The watershed resolution, agreed to on Tuesday by acclamation after two days of speeches, intends to make the new "International Day of Commemoration in Memory of the Victims of the Holocaust" a symbol against genocide for future generations.
"I feel moved and privileged to present this historic resolution today, as an Israeli, a Jew, a human being and the child of Holocaust victims," Israel's UN Ambassador Dan Gillerman said in introducing the measure.
Accused of bias
The 191-member assembly has often been accused of anti-Semitism and an anti-Israel bias. The Holocaust was largely ignored until last 27 January, when the assembly commemorated the 60th anniversary of Moscow's liberation of the Auschwitz death camp.

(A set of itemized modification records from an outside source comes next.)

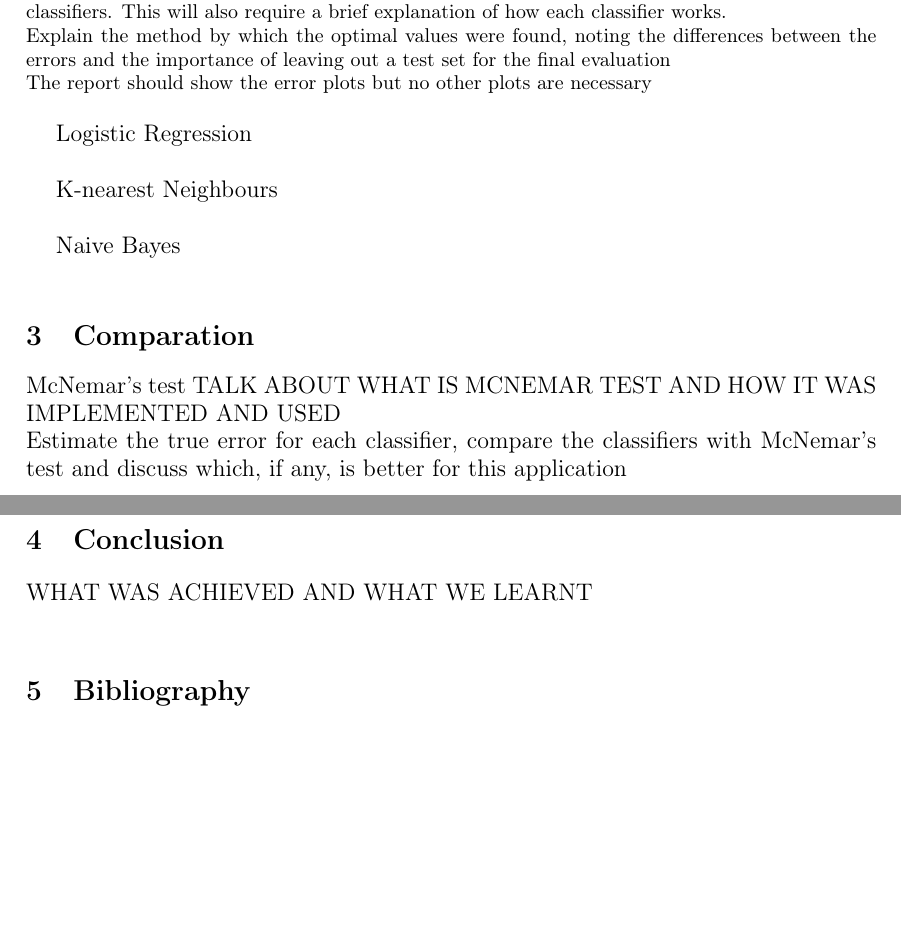
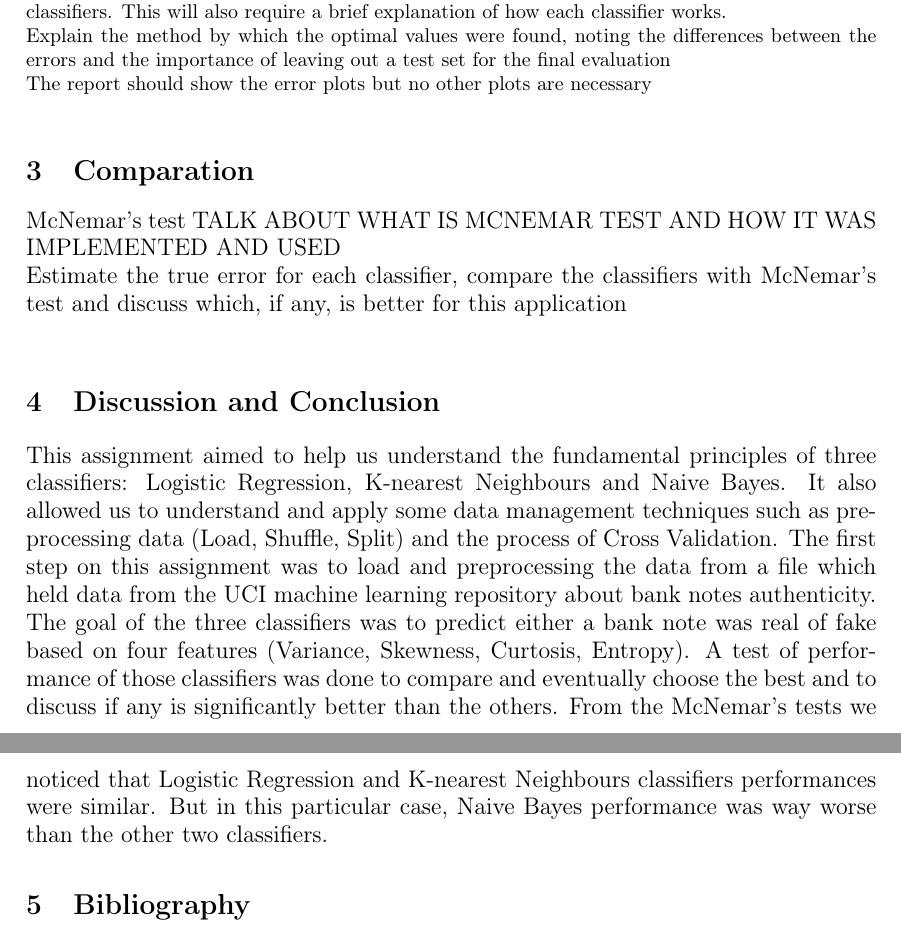
Before and after one commit to danielfct/AA-assignment-1, a LaTeX paper (Report/AA-TP1-report.tex): two parts of pages 3 and 4 of 4 before the commit and two parts of pages 5 and 6 of 6 after it, joined at a grey line, cut so that both start at the same text, the shorter picture padded with empty space. Compiled offline with pdfLaTeX.

Commit message:
Introduction section

```diff
--- a/Report/AA-TP1-report.tex
+++ b/Report/AA-TP1-report.tex
@@ -192,14 +206,6 @@ the differences between the errors and the importance of leaving out
 a test set for the final evaluation\\
 The report should show the error plots but no other plots are necessary\\
 
-{\large{}Logistic Regression}\\
-{\large \par}
-
-{\large{}K-nearest Neighbours }\\
-{\large \par}
-
-{\large{}Naive Bayes}\\
-{\large \par}
 \section{Comparation}
 
 \large McNemar's test
@@ -207,8 +213,11 @@ TALK ABOUT WHAT IS MCNEMAR TEST AND HOW IT WAS IMPLEMENTED AND USED\\
 Estimate the true error for each classifier, compare the classifiers with McNemar's test and discuss which, if any, is better for this application\\
 
 
-\section{Conclusion}
-WHAT WAS ACHIEVED AND WHAT WE LEARNT\\
+\section{Discussion and Conclusion}
+This assignment aimed to help us understand the fundamental principles of three classifiers: Logistic Regression, K-nearest Neighbours and Naive Bayes. It also allowed us to understand and apply some data management techniques such as preprocessing data (Load, Shuffle, Split) and the process of Cross Validation.
+The first step on this assignment was to load and preprocessing the data from a file which held data from the UCI machine learning repository about bank notes authenticity. The goal of the three classifiers was to predict either a bank note was real of fake based on four features (Variance, Skewness, Curtosis, Entropy).
+A test of performance of those classifiers was done to compare and eventually choose the best and to discuss if any is significantly better than the others. From the McNemar's tests we noticed that Logistic Regression and K-nearest Neighbours classifiers performances were similar. But in this particular case, Naive Bayes performance was way worse than the other two classifiers.
+
 
 \section{Bibliography}
 \begin{itemize}
```
Also changed, not shown: Report/AA-TP1-report.tex (22 more changed lines).
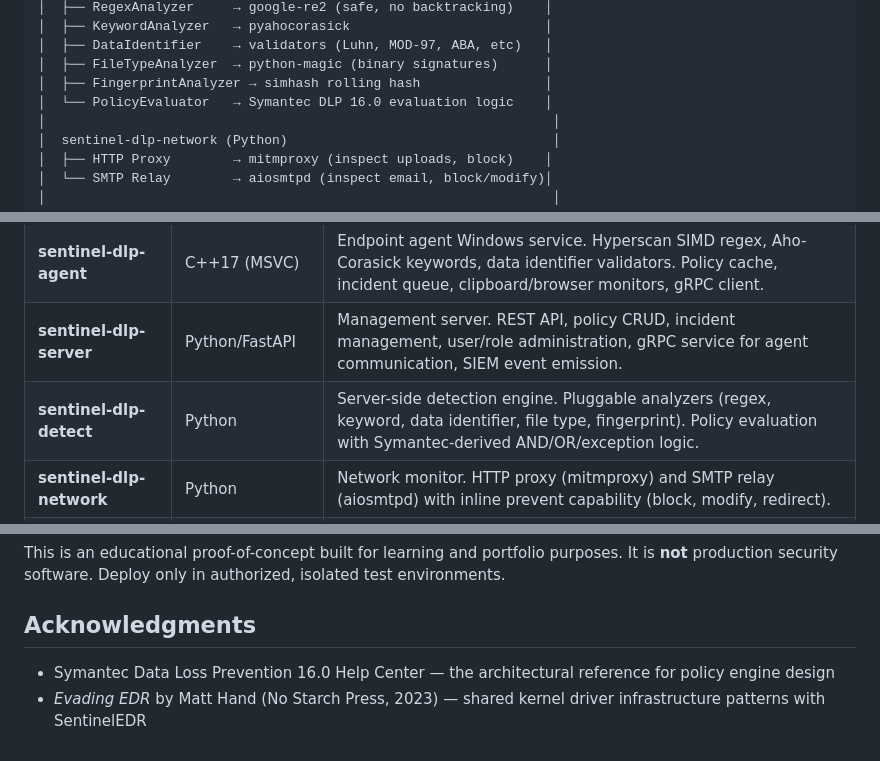
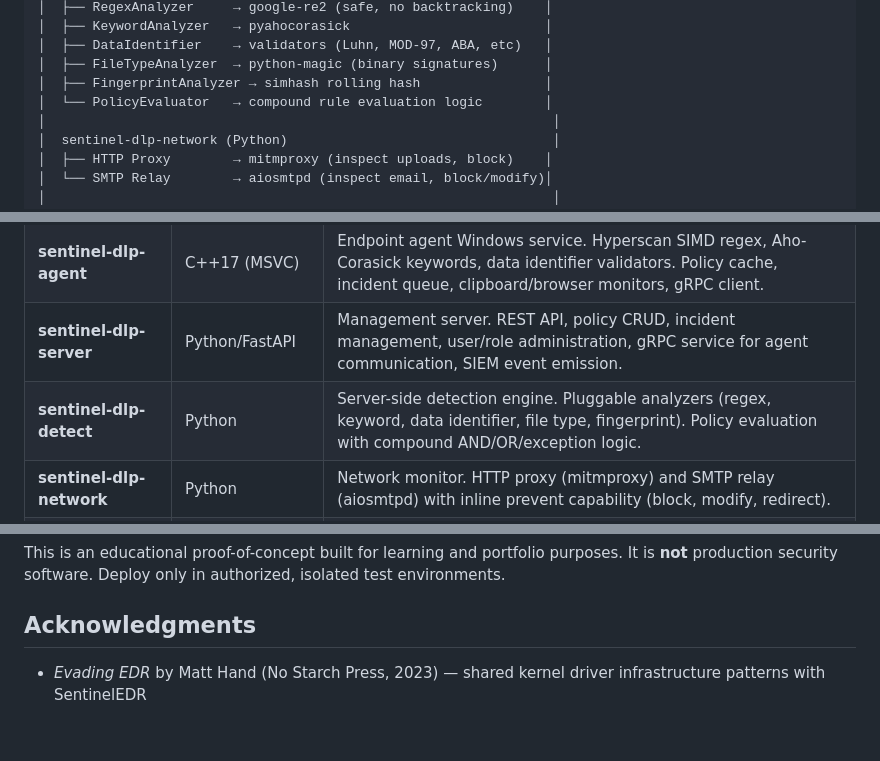
Before and after one commit to derekxmartin/SentinelDLP, a Markdown page: README.md, 3 parts joined by grey strips. Rendered like a GitHub page.

```diff
--- a/README.md
+++ b/README.md
@@ -114,7 +114,7 @@ SentinelDLP inspects content across endpoints, network channels, and data at res
 │  ├── DataIdentifier    → validators (Luhn, MOD-97, ABA, etc)   │
 │  ├── FileTypeAnalyzer  → python-magic (binary signatures)      │
 │  ├── FingerprintAnalyzer → simhash rolling hash                │
-│  └── PolicyEvaluator   → Symantec DLP 16.0 evaluation logic    │
+│  └── PolicyEvaluator   → compound rule evaluation logic        │
 │                                                                 │
 │  sentinel-dlp-network (Python)                                  │
 │  ├── HTTP Proxy        → mitmproxy (inspect uploads, block)    │
@@ -137,7 +137,7 @@ SentinelDLP inspects content across endpoints, network channels, and data at res
 | **sentinel-dlp-driver** | C (WDK) | Windows minifilter driver. IRP_MJ_WRITE pre/post callbacks on monitored volumes. Filter communication port to user-mode agent. Shares architectural patterns with SentinelEDR's driver. |
 | **sentinel-dlp-agent** | C++17 (MSVC) | Endpoint agent Windows service. Hyperscan SIMD regex, Aho-Corasick keywords, data identifier validators. Policy cache, incident queue, clipboard/browser monitors, gRPC client. |
 | **sentinel-dlp-server** | Python/FastAPI | Management server. REST API, policy CRUD, incident management, user/role administration, gRPC service for agent communication, SIEM event emission. |
-| **sentinel-dlp-detect** | Python | Server-side detection engine. Pluggable analyzers (regex, keyword, data identifier, file type, fingerprint). Policy evaluation with Symantec-derived AND/OR/exception logic. |
+| **sentinel-dlp-detect** | Python | Server-side detection engine. Pluggable analyzers (regex, keyword, data identifier, file type, fingerprint). Policy evaluation with compound AND/OR/exception logic. |
 | **sentinel-dlp-network** | Python | Network monitor. HTTP proxy (mitmproxy) and SMTP relay (aiosmtpd) with inline prevent capability (block, modify, redirect). |
 | **sentinel-dlp-console** | React/TypeScript | Web dashboard. Policy editor, incident triage, agent management, Endpoint Discover, reporting, user risk scoring. Dark mode with SentinelSIEM shared design system. |
 
@@ -360,5 +360,4 @@ This is an educational proof-of-concept built for learning and portfolio purpose
 
 ## Acknowledgments
 
-- Symantec Data Loss Prevention 16.0 Help Center — the architectural reference for policy engine design
 - *Evading EDR* by Matt Hand (No Starch Press, 2023) — shared kernel driver infrastructure patterns with SentinelEDR
```
Also changed, not shown: other parts of README.md (+3 -3 lines).
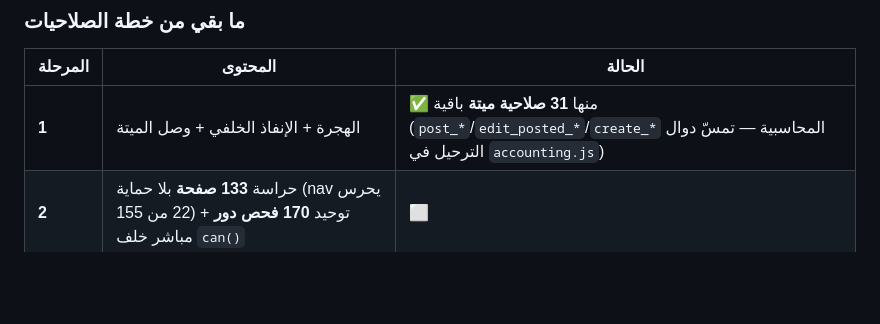
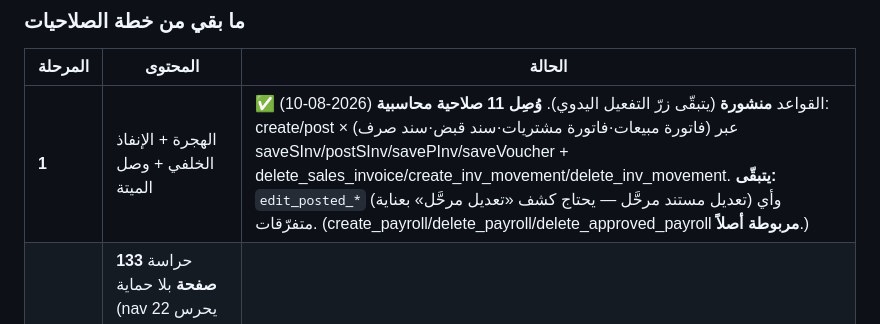
Before and after one commit to owissaber83/employees, a Markdown page: HANDOFF.md, the part around the change. Rendered like a GitHub page; blank space fills up the shorter version.

Commit message:
توثيق: تقدّم وصل الصلاحيات المحاسبية الميتة (11 موصولة؛ يتبقّى edit_posted_*)
Co-Authored-By: Claude Opus 4.8 <noreply@anthropic.com>

```diff
--- a/HANDOFF.md
+++ b/HANDOFF.md
@@ -176,7 +176,7 @@ const netAmount = totalAfterVAT - retentionAmount - advanceAmount - otherDeducti
 ### ما بقي من خطة الصلاحيات
 | المرحلة | المحتوى | الحالة |
 |---|---|---|
-| **1** | الهجرة + الإنفاذ الخلفي + وصل الميتة | ✅ منها **31 صلاحية ميتة** باقية (`post_*`/`edit_posted_*`/`create_*` المحاسبية — تمسّ دوال الترحيل في `accounting.js`) |
+| **1** | الهجرة + الإنفاذ الخلفي + وصل الميتة | ✅ القواعد **منشورة** (يتبقّى زرّ التفعيل اليدوي). **وُصِل 11 صلاحية محاسبية** (2026-08-10): create/post × (فاتورة مبيعات·فاتورة مشتريات·سند قبض·سند صرف) عبر saveSInv/postSInv/savePInv/saveVoucher + delete_sales_invoice/create_inv_movement/delete_inv_movement. **يتبقّى:** `edit_posted_*` (تعديل مستند مرحَّل — يحتاج كشف «تعديل مرحَّل» بعناية) وأي متفرّقات. (create_payroll/delete_payroll/delete_approved_payroll **مربوطة أصلاً**.) |
 | **2** | حراسة **133 صفحة** بلا حماية (nav يحرس 22 من 155) + توحيد **170 فحص دور** مباشر خلف `can()` | ⬜ |
 | **3** | صفحة صلاحيات كاملة بدل الـ popup (بحث · تحديد جماعي · ملخّص · سجل تدقيق) | ⬜ |
 | **4** | الاختبارات الأمنية للسيناريوهات A–E التي حدّدها المستخدم | ⬜ |
```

Israeli Foreign Minister Silvan Shalom called the measure "a very significant step in the war against anti-Semitism" and said the "UN has finally recognised the importance of learning its lessons and has at last related to Israel as being equal among nations".
Secretary-General Kofi Annan
called the Holocaust a 'unique evil'
A total of 104 nations from around the world sponsored the measure, but some expressed reservations.
Several Islamic nations, including Egypt, Indonesia and Malaysia said they supported the resolution but atrocities against Christians and Muslims deserved equal attention.
"We believe no one should have the monopoly on suffering," Egyptian Ambassador Maged Abdelaziz said.
Jordan's UN Ambassador Prince Zeid al-Hussein called the Holocaust "a crime of the most colossal proportions" that was inflicted on European soil by Europeans against Europeans.
But he said it should not be used as a moral justification for the "continued domination of one people by another", an obvious reference to Israel and the Palestinians.
Lessons of genocide
The resolution, proposed by the United States, Israel, Russia, Australia and Canada, rejects any denial that the Holocaust took place. It urges members to "inculcate" future generations with the lessons on the genocide.
Germany's UN Ambassador Gunter Pleuger called the Holocaust "the very darkest chapter in the history of Germany". Austria, Romania and France recalled their history of collaboration with the Nazis.
UN Secretary-General Kofi Annan, who is to establish an education program, called the Holocaust "a unique evil, which cannot simply be consigned to the past or forgotten".
China used the occasion to recall atrocities committed by Japan's invasion before and during the second world war and hoped Tokyo would "draw on lessons from history." Japan said its mistakes "must be remembered" and that it was no longer a military power.